Bioethics News

Early embryonic development – He who will be a man is already one

When we listen to statements on early embryo development such as how a human embryo is not a human being, or that it is only a cluster of cells, or its biological significance is questioned or other similar phrases that try to minimize or take away importance from the early stages of human life, we must remember something as basic as that after fertilisation, the human zygote, resulting from the fusion of a human ovum (egg) with a human sperm, which receives human genes, is the first biological reality of a human life.

Th early embryonic development is as a clock of life starting

Once the zygote has been formed, the clock of life is started, and the integral elements of that simple cell are triggered to begin a dynamic process that is unstoppable (unless external factors intervene), so that the life that has just been established develops. Developmental Genetics is a modern and attractive branch of Genetics that tries to explain how a complete organism is organised from one cell. It reveals to us the genetic causes of the morphological transformation observed throughout the development of living beings, applicable equally for an insect, a plant or a human being. In a first approach, we know that allmulticellular beings start from a single cell, which by successive divisions and copies of the genetic information that the zygote already possesses, will give way to the different stages of development, growing not only in number of cells, but also in complexity.

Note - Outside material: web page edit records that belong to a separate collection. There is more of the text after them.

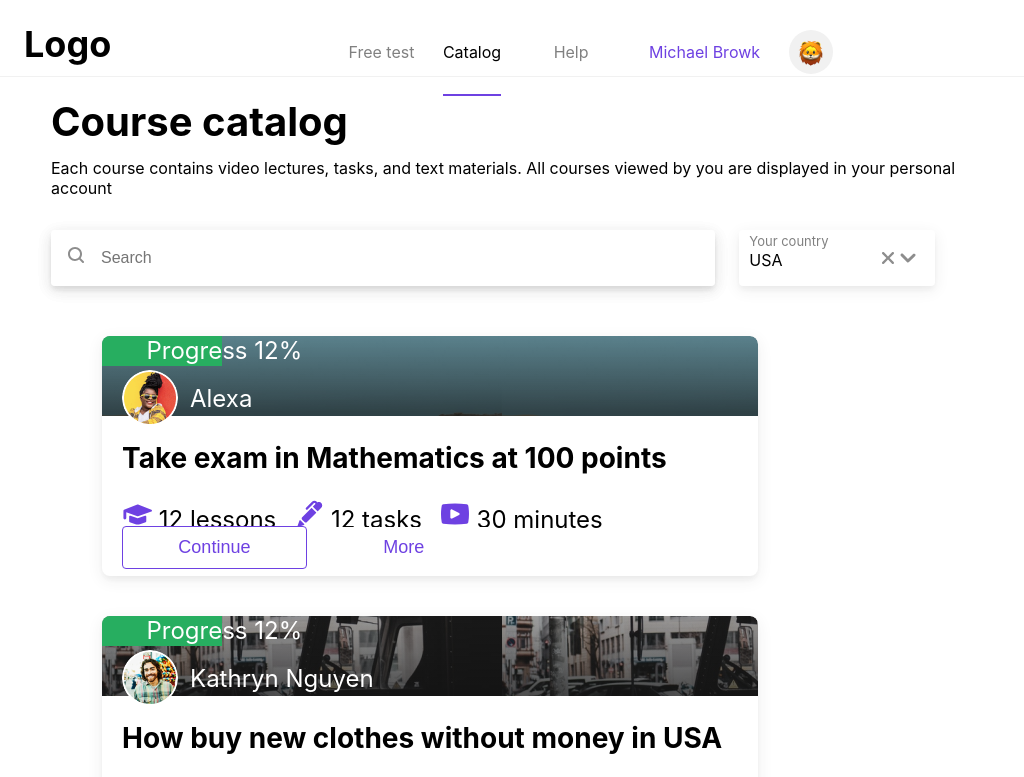
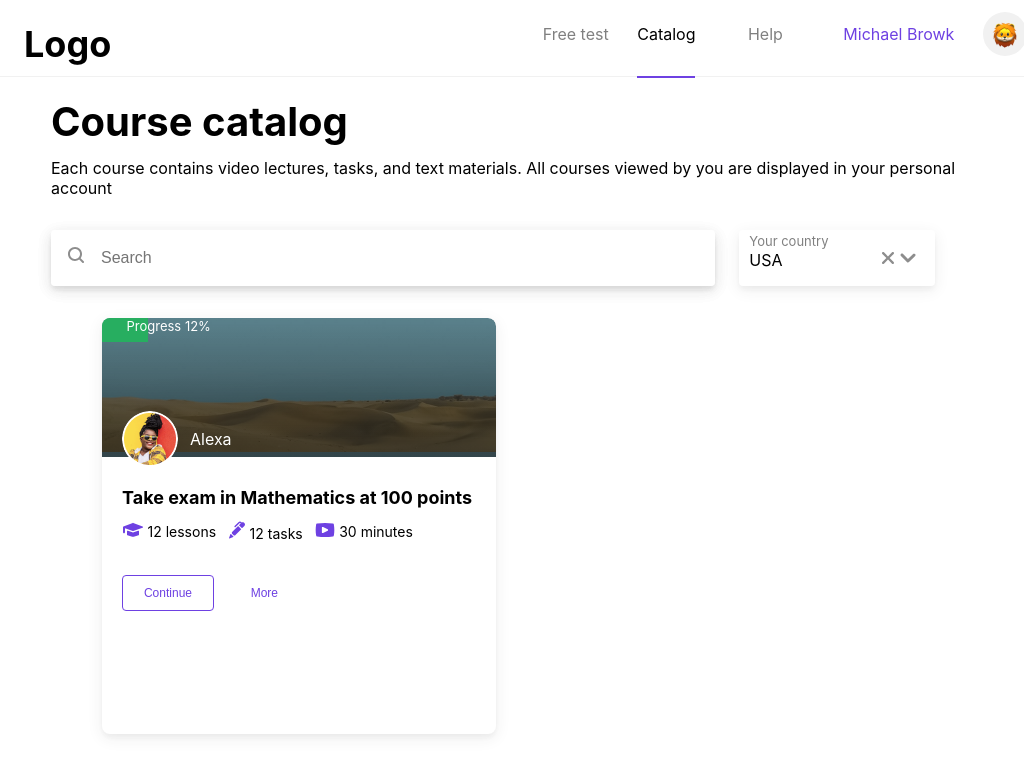
Before and after one commit to lem-anari/course-catalog2, a plain HTML site: page index.html in a window 1024 px wide. Shown: the top 777 px of the page. Drawn offline with Linux system fonts and the light colour scheme.

Commit message:
Update style.css

```diff
--- a/styles/style.css
+++ b/styles/style.css
@@ -26,10 +26,10 @@ nav a{
     font-size: 24px;
 }
 .links{
-    width: 32.3%;
+    width: 55%;
     position: absolute;
     top: 22px;
-    right: 22px;
+    right: -15%;
     font-size: 16px;
     line-height: 24px;
 }
@@ -239,6 +239,7 @@ a div{
     width: 26%;
     height: 12.6%;
     border: 1px solid var(--main-color);
+    background-color: #FFFFFF;
     color: var(--main-color);
     padding: 10px 17px;
     box-sizing: border-box;
@@ -246,7 +247,6 @@ a div{
     transition: .5s;
     outline: none;
     cursor: pointer;
-    background-color: #FFFFFF;
 }
 .btn:hover{
     background-color: var(--main-color);
@@ -280,6 +280,7 @@ a div{
     opacity: .95;
     right: -500px;
     border-radius: 3%;
+
   }
   .hidden_menu:checked ~ .hidden_menu_container{
     right: 0;
@@ -332,7 +333,7 @@ a div{
         margin: 0;
         flex-direction: column;
     }
-     .card-info{
+    .card-info{
         width: 100%;
     }
    .show-process-bar{
@@ -458,64 +459,57 @@ a div{
         font-size: 16px;
     }
 }
-
-
-
- @media (max-width: 1050px) and (min-width: 800px){
+@media screen and (min-width: 800px) and (max-width: 900px){
+    .links{
+        width: 70%;
+        right: 0%;
+    }
+    .search-country{
+        margin-top: 15px ;
+        width: 30%;
+    }
+}
+ @media (max-width: 1140px) and (min-width: 900px){
     #logo{
         font-size: 36px;
     }
-  .links{
-        width: 65%;
-        top: 40px;
-        right: 10px;
+    .links{
+        width: 55%;
+        right: -8%;
     }
     .container{
-        height: 100vh;
-        margin-top: 50px;
+        height: 170vh;
         flex-direction: column;
     }
-    .card-info{
-        width: 80%;
-        /* padding: 0 auto; */
-        height: 30vh;
-    }
-    .show-process-bar{
-        height: 30px;
-        width: 120px;
-    }
-    .process-bar{
-        margin-left: -80px;
-        font-size: 24px;
-    }
-   .name{
-        font-size: 24px;
-    }
-    .inner-content{
-        padding-top: 15px;
+   .card-info{
+        width: 48%;
+        height: 52vh;
     }
     .inner-content h3{
-        font-size: 28px;
+        font-size: 18px;
     }
     .btn{
-        width: 30%;
-        padding: 10px 50px;
+        /* width: 30%; */
+        padding: 10px 10px;
+        font-size: 12px;
+    }
+    .section-links span{
+        font-size: 14px;
+    }
+}
+@media (max-width: 1350px) and (min-width: 1141px){
+    .inner-content h3{
         font-size: 18px;
     }
-    .section-links svg{
-        width: 30px;
-        height: 28px;
+    .card-info{
+        height: 50vh;
     }
-
-      .typeOfSection{
-        height: 12vh;
-        width: 80%;
-        flex-direction: row;
-        justify-content: space-between;
-        margin-top: 25px;
-        margin-bottom: -70px;
+    .btn{
+        width: 40%;
+        padding: 10px 10px;
+        font-size: 14px;
     }
-    .section-links{
-        font-size: 24px;
+    .section-links span{
+        font-size: 14px;
     }
 }
```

At first, the cells that make up the embryo seem to be the same, but this is not so; from practically the first cell division there is already a division of roles, and the two resulting cells will follow different paths in development: one will give rise to the outer protective structures and the other to the embryo itself.

The views, opinions and positions expressed by these authors and blogs are theirs and do not necessarily represent that of the Bioethics Research Library and Kennedy Institute of Ethics or Georgetown University.